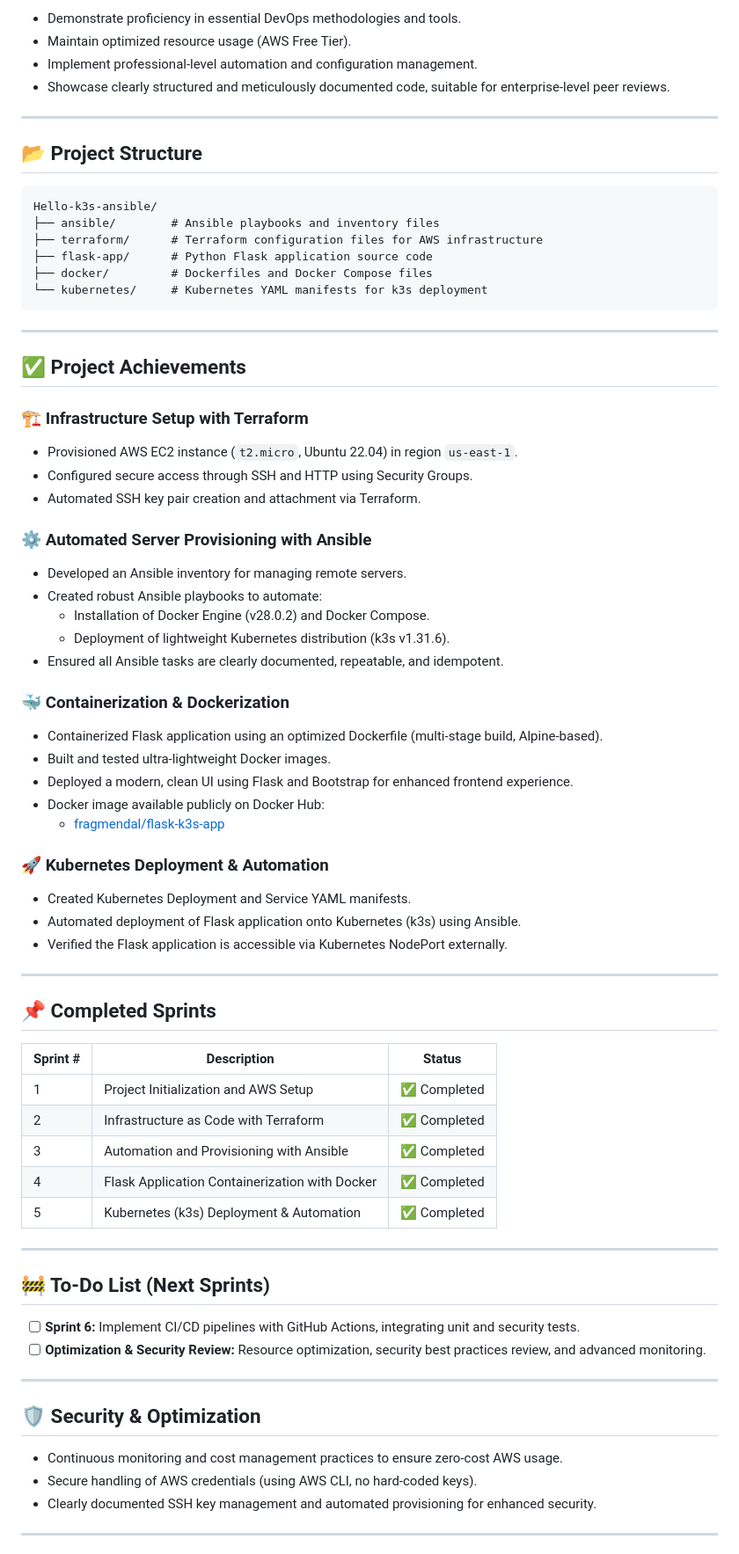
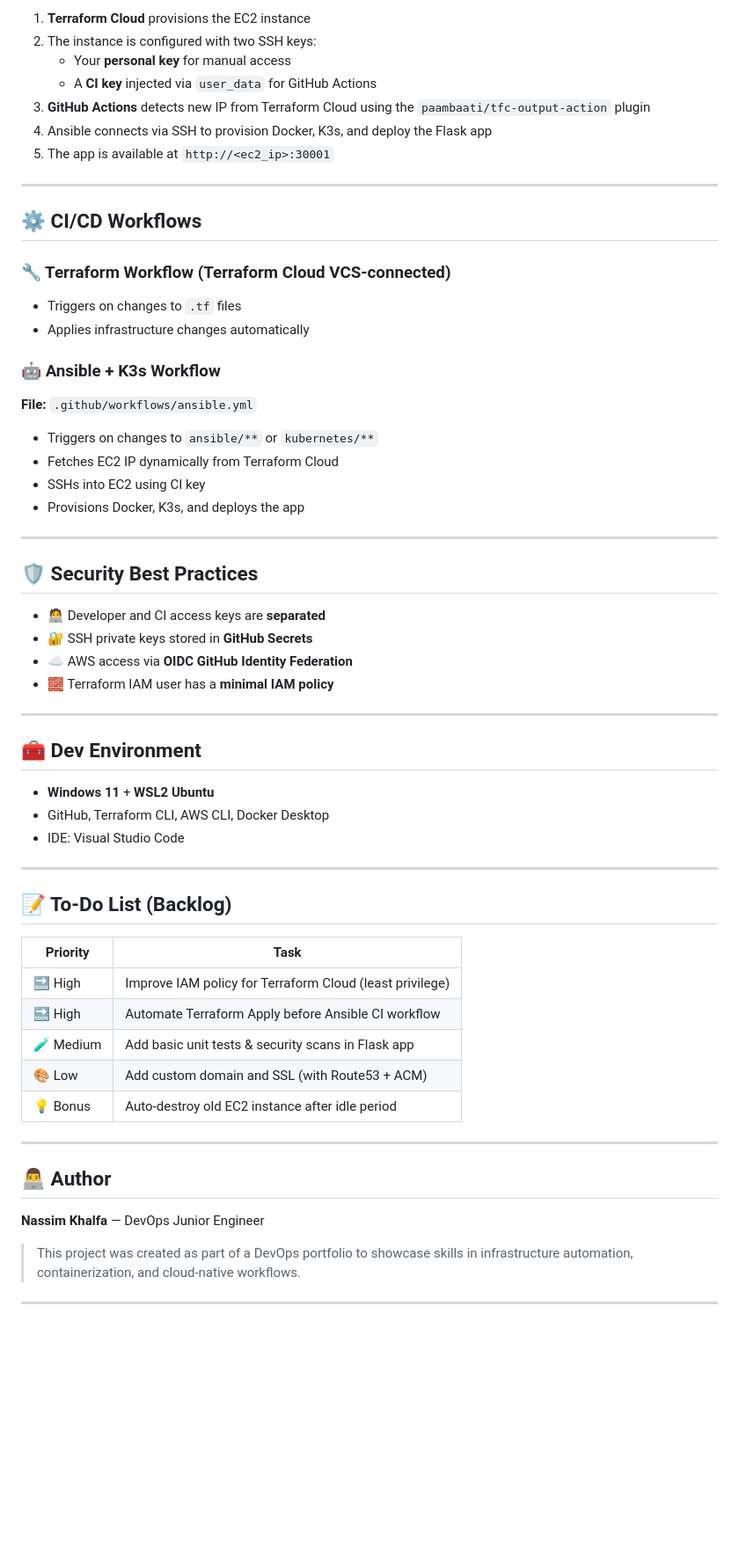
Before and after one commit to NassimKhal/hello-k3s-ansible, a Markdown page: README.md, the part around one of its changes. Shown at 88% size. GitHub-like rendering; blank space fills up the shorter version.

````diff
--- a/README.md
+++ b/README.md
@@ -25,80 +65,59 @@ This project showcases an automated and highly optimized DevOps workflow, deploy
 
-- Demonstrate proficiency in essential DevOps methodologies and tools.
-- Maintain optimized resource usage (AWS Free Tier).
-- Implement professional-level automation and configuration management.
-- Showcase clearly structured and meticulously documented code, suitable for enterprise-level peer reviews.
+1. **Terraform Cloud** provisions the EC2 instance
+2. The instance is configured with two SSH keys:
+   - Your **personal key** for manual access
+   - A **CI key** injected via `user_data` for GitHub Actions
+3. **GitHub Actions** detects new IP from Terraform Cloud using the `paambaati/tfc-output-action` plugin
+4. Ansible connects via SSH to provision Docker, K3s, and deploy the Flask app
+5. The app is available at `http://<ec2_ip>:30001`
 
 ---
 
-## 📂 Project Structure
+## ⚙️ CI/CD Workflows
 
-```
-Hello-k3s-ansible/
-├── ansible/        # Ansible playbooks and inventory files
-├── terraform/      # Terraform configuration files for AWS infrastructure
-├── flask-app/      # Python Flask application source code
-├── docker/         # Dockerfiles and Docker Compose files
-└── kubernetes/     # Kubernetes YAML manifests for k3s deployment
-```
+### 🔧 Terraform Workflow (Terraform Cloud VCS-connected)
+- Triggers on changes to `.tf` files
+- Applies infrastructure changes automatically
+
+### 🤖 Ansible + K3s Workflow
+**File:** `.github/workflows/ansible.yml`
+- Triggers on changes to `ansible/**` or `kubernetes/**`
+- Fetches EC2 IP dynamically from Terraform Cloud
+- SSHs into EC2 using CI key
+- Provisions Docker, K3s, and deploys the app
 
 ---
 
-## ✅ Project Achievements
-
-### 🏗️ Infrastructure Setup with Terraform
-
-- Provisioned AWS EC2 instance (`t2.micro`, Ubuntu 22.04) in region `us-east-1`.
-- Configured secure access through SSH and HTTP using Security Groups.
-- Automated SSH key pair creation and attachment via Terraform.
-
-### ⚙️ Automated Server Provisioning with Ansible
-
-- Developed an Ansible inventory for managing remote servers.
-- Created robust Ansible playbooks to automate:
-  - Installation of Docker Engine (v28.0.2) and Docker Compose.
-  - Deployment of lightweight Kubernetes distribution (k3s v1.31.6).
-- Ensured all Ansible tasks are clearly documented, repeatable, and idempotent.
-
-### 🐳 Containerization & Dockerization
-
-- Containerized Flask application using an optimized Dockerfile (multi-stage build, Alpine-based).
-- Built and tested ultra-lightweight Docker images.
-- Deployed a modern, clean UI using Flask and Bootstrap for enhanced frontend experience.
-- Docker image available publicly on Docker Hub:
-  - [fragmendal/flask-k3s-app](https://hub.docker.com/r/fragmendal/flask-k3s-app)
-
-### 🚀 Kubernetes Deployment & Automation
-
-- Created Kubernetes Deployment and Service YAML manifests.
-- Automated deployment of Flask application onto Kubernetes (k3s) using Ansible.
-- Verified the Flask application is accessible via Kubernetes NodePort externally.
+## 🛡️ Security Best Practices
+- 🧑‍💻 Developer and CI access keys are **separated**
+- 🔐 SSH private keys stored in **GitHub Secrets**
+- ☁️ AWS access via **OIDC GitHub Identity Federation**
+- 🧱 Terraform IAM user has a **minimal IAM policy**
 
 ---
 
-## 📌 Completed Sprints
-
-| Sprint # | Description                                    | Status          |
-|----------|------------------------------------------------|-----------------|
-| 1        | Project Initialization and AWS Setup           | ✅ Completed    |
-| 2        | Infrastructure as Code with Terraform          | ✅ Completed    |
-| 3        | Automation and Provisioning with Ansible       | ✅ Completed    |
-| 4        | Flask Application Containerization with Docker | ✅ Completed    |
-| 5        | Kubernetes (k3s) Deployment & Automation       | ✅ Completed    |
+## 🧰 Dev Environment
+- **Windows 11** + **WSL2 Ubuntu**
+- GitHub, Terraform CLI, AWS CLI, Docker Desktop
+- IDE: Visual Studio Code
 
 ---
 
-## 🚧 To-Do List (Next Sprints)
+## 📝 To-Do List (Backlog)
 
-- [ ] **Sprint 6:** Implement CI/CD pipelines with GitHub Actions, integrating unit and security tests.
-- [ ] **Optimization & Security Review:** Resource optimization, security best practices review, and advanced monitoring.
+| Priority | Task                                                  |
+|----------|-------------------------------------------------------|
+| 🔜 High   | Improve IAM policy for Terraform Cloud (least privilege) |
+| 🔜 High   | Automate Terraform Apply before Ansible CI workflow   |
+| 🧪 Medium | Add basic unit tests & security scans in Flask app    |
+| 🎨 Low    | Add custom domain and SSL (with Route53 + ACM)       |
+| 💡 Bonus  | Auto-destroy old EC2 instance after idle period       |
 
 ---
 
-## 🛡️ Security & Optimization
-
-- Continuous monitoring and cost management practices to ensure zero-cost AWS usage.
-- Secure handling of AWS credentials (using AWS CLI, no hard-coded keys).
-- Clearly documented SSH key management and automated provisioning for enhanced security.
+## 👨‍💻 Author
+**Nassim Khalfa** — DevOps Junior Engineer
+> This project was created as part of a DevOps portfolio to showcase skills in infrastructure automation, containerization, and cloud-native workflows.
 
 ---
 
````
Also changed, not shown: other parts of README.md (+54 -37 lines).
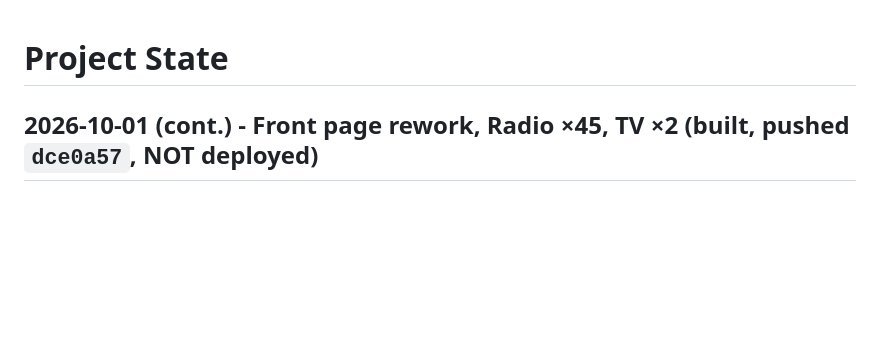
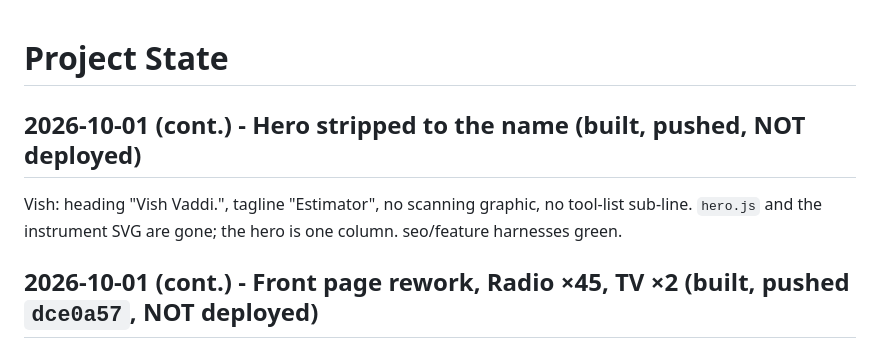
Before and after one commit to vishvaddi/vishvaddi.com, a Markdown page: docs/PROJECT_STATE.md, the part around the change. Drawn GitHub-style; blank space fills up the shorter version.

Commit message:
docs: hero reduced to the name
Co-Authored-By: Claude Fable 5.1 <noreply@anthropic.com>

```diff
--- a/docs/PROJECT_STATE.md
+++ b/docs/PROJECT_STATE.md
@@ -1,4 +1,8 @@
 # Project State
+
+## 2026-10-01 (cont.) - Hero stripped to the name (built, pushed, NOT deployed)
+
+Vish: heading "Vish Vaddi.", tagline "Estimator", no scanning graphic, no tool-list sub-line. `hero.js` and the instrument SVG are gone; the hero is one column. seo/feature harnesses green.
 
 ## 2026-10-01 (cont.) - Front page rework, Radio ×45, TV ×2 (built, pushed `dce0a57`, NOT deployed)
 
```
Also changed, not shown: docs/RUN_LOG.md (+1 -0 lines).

■ TASK TO COMPLETE:
All of the material goes into the answer exactly as it stands, except for the pictures.

■ FINAL ANSWER:
Before and after one commit to NassimKhal/hello-k3s-ansible, a Markdown page: README.md, the part around one of its changes. Shown at 88% size. GitHub-like rendering; blank space fills up the shorter version.

````diff
--- a/README.md
+++ b/README.md
@@ -25,80 +65,59 @@ This project showcases an automated and highly optimized DevOps workflow, deploy
 
-- Demonstrate proficiency in essential DevOps methodologies and tools.
-- Maintain optimized resource usage (AWS Free Tier).
-- Implement professional-level automation and configuration management.
-- Showcase clearly structured and meticulously documented code, suitable for enterprise-level peer reviews.
+1. **Terraform Cloud** provisions the EC2 instance
+2. The instance is configured with two SSH keys:
+   - Your **personal key** for manual access
+   - A **CI key** injected via `user_data` for GitHub Actions
+3. **GitHub Actions** detects new IP from Terraform Cloud using the `paambaati/tfc-output-action` plugin
+4. Ansible connects via SSH to provision Docker, K3s, and deploy the Flask app
+5. The app is available at `http://<ec2_ip>:30001`
 
 ---
 
-## 📂 Project Structure
+## ⚙️ CI/CD Workflows
 
-```
-Hello-k3s-ansible/
-├── ansible/        # Ansible playbooks and inventory files
-├── terraform/      # Terraform configuration files for AWS infrastructure
-├── flask-app/      # Python Flask application source code
-├── docker/         # Dockerfiles and Docker Compose files
-└── kubernetes/     # Kubernetes YAML manifests for k3s deployment
-```
+### 🔧 Terraform Workflow (Terraform Cloud VCS-connected)
+- Triggers on changes to `.tf` files
+- Applies infrastructure changes automatically
+
+### 🤖 Ansible + K3s Workflow
+**File:** `.github/workflows/ansible.yml`
+- Triggers on changes to `ansible/**` or `kubernetes/**`
+- Fetches EC2 IP dynamically from Terraform Cloud
+- SSHs into EC2 using CI key
+- Provisions Docker, K3s, and deploys the app
 
 ---
 
-## ✅ Project Achievements
-
-### 🏗️ Infrastructure Setup with Terraform
-
-- Provisioned AWS EC2 instance (`t2.micro`, Ubuntu 22.04) in region `us-east-1`.
-- Configured secure access through SSH and HTTP using Security Groups.
-- Automated SSH key pair creation and attachment via Terraform.
-
-### ⚙️ Automated Server Provisioning with Ansible
-
-- Developed an Ansible inventory for managing remote servers.
-- Created robust Ansible playbooks to automate:
-  - Installation of Docker Engine (v28.0.2) and Docker Compose.
-  - Deployment of lightweight Kubernetes distribution (k3s v1.31.6).
-- Ensured all Ansible tasks are clearly documented, repeatable, and idempotent.
-
-### 🐳 Containerization & Dockerization
-
-- Containerized Flask application using an optimized Dockerfile (multi-stage build, Alpine-based).
-- Built and tested ultra-lightweight Docker images.
-- Deployed a modern, clean UI using Flask and Bootstrap for enhanced frontend experience.
-- Docker image available publicly on Docker Hub:
-  - [fragmendal/flask-k3s-app](https://hub.docker.com/r/fragmendal/flask-k3s-app)
-
-### 🚀 Kubernetes Deployment & Automation
-
-- Created Kubernetes Deployment and Service YAML manifests.
-- Automated deployment of Flask application onto Kubernetes (k3s) using Ansible.
-- Verified the Flask application is accessible via Kubernetes NodePort externally.
+## 🛡️ Security Best Practices
+- 🧑‍💻 Developer and CI access keys are **separated**
+- 🔐 SSH private keys stored in **GitHub Secrets**
+- ☁️ AWS access via **OIDC GitHub Identity Federation**
+- 🧱 Terraform IAM user has a **minimal IAM policy**
 
 ---
 
-## 📌 Completed Sprints
-
-| Sprint # | Description                                    | Status          |
-|----------|------------------------------------------------|-----------------|
-| 1        | Project Initialization and AWS Setup           | ✅ Completed    |
-| 2        | Infrastructure as Code with Terraform          | ✅ Completed    |
-| 3        | Automation and Provisioning with Ansible       | ✅ Completed    |
-| 4        | Flask Application Containerization with Docker | ✅ Completed    |
-| 5        | Kubernetes (k3s) Deployment & Automation       | ✅ Completed    |
+## 🧰 Dev Environment
+- **Windows 11** + **WSL2 Ubuntu**
+- GitHub, Terraform CLI, AWS CLI, Docker Desktop
+- IDE: Visual Studio Code
 
 ---
 
-## 🚧 To-Do List (Next Sprints)
+## 📝 To-Do List (Backlog)
 
-- [ ] **Sprint 6:** Implement CI/CD pipelines with GitHub Actions, integrating unit and security tests.
-- [ ] **Optimization & Security Review:** Resource optimization, security best practices review, and advanced monitoring.
+| Priority | Task                                                  |
+|----------|-------------------------------------------------------|
+| 🔜 High   | Improve IAM policy for Terraform Cloud (least privilege) |
+| 🔜 High   | Automate Terraform Apply before Ansible CI workflow   |
+| 🧪 Medium | Add basic unit tests & security scans in Flask app    |
+| 🎨 Low    | Add custom domain and SSL (with Route53 + ACM)       |
+| 💡 Bonus  | Auto-destroy old EC2 instance after idle period       |
 
 ---
 
-## 🛡️ Security & Optimization
-
-- Continuous monitoring and cost management practices to ensure zero-cost AWS usage.
-- Secure handling of AWS credentials (using AWS CLI, no hard-coded keys).
-- Clearly documented SSH key management and automated provisioning for enhanced security.
+## 👨‍💻 Author
+**Nassim Khalfa** — DevOps Junior Engineer
+> This project was created as part of a DevOps portfolio to showcase skills in infrastructure automation, containerization, and cloud-native workflows.
 
 ---
 
````
Also changed, not shown: other parts of README.md (+54 -37 lines).
Before and after one commit to vishvaddi/vishvaddi.com, a Markdown page: docs/PROJECT_STATE.md, the part around the change. Drawn GitHub-style; blank space fills up the shorter version.

Commit message:
docs: hero reduced to the name
Co-Authored-By: Claude Fable 5.1 <noreply@anthropic.com>

```diff
--- a/docs/PROJECT_STATE.md
+++ b/docs/PROJECT_STATE.md
@@ -1,4 +1,8 @@
 # Project State
+
+## 2026-10-01 (cont.) - Hero stripped to the name (built, pushed, NOT deployed)
+
+Vish: heading "Vish Vaddi.", tagline "Estimator", no scanning graphic, no tool-list sub-line. `hero.js` and the instrument SVG are gone; the hero is one column. seo/feature harnesses green.
 
 ## 2026-10-01 (cont.) - Front page rework, Radio ×45, TV ×2 (built, pushed `dce0a57`, NOT deployed)
 
```
Also changed, not shown: docs/RUN_LOG.md (+1 -0 lines).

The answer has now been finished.